Following the launch of IAC Art Talks, the Institute for Australian and Chinese Arts and Culture (IAC) at Western Sydney University is excited to launch another webinar lecture series focusing on research around various aspects of culture. The aim of IAC Culture Talks is to build up cultural knowledge and understanding of multiculturality through sharing recent studies of specific areas that will engage, inform and enlighten audiences so as to better relate to the world of diversity and understand humanities.

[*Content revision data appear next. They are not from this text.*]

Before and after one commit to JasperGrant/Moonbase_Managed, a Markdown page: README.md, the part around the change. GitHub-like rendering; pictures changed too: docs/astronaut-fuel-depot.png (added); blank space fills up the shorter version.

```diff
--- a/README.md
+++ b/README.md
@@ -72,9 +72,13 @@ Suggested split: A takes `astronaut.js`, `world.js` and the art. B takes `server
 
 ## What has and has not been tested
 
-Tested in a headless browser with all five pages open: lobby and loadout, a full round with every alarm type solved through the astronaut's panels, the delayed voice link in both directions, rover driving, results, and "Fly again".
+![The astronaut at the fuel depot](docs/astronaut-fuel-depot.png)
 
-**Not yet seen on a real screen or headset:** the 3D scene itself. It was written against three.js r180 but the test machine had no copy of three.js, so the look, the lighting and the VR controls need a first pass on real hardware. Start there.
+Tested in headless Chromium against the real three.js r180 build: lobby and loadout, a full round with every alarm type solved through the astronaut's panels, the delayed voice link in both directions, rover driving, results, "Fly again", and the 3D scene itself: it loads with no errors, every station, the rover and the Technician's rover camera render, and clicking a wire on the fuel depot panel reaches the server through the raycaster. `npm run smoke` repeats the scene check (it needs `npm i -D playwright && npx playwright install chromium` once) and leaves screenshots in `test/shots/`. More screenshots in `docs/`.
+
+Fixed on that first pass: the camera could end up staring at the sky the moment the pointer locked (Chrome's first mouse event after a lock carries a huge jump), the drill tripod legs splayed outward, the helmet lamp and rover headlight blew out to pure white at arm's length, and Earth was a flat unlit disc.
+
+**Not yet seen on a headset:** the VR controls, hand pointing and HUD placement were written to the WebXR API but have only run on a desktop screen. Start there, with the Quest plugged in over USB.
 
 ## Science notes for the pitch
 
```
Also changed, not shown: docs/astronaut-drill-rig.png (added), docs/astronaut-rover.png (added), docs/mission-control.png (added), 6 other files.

IAC Culture Talks is a cross-disciplinary series exploring a diverse range of topics from contemporary society in mainland China, the Chinese Cultural Renaissance Movement in Taiwan to cultural investigations across Asia. Specially invited speakers include leading researchers and experts in ethnographic research, international legal practice, social and cultural studies, feminist studies, ethnomusicological research, Chinese Australian studies and more.

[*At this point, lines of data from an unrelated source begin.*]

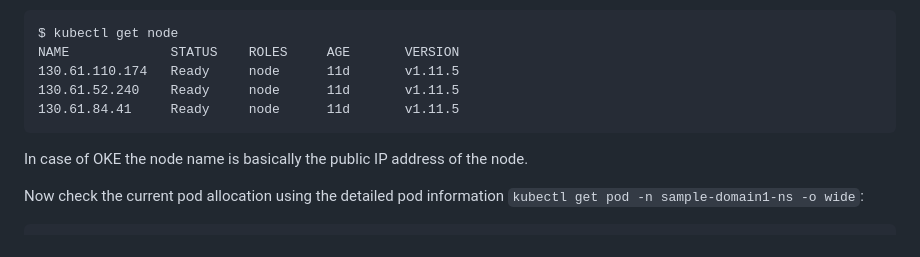
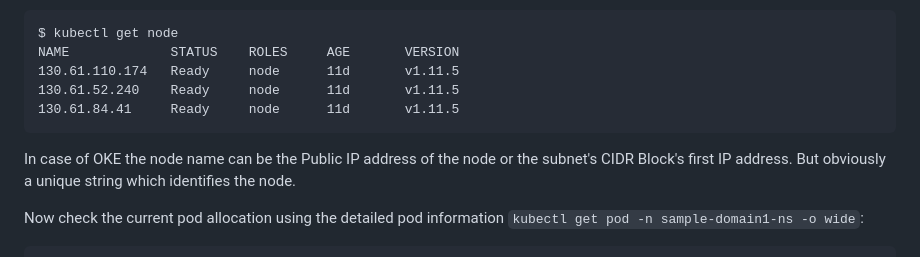
Before and after one commit to nagypeter/weblogic-operator-tutorial, a Markdown page: tutorials/node.selector.license.md, the part around the change. GitHub-like rendering.

````diff
--- a/tutorials/node.selector.license.md
+++ b/tutorials/node.selector.license.md
@@ -21,7 +21,7 @@ NAME             STATUS    ROLES     AGE       VERSION
 130.61.84.41     Ready     node      11d       v1.11.5
 ```
 
-In case of OKE the node name is basically the public IP address of the node.
+In case of OKE the node name can be the Public IP address of the node or the subnet's CIDR Block's first IP address. But obviously a unique string which identifies the node.
 
 Now check the current pod allocation using the detailed pod information `kubectl get pod -n sample-domain1-ns -o wide`:
 ```
````
Also changed, not shown: tutorials/node.selector.md (+1 -1 lines), tutorials/override.jdbc.md (+2 -2 lines), tutorials/images/override/original.jdbc.properties.png, tutorials/images/override/updated.jdbc.properties.png, tutorials/images/update.application/004.check.changes.png, 1 other file.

The series will be held via Zoom Webinar to enable interstate, national and international access. Each lecture will be recorded with each recording adding to IAC resources on arts and culture for ongoing usage by the general public.
For the Inaugural Lecture, we are greatly honoured and privileged to have the renowned and widely published scholar of media and cultural studies, Professor Wanning Sun of the University of Technology Sydney (UTS). The lecture focused on Professor Sun’s latest publication Love Trouble: Inequality in China and Its Intimate Consequences. Four decades of economic reform have made China one of the most unequal countries but the impact of inequality is not just socioeconomic. Love Troubles is the first book to examine the emotional cost of this inequality to the intimate and emotional lives of people in China. Drawing on first-hand ethnographic research among rural migrant factory workers in the Pearl River Delta in southern China, Professor Sun provides a critical and insightful analysis of narratives about love, romance, and intimacy in contemporary China. This book not only reveals a cultural anthropologist approach to China’s social changes, but also presents a significant intellectual intervention into worldwide debates on inequality. In this lecture, Professor Sun took the audience to the site of her research and show them what she had learned from talking to and interacting with some of the rural migrant workers who produce our iPhones.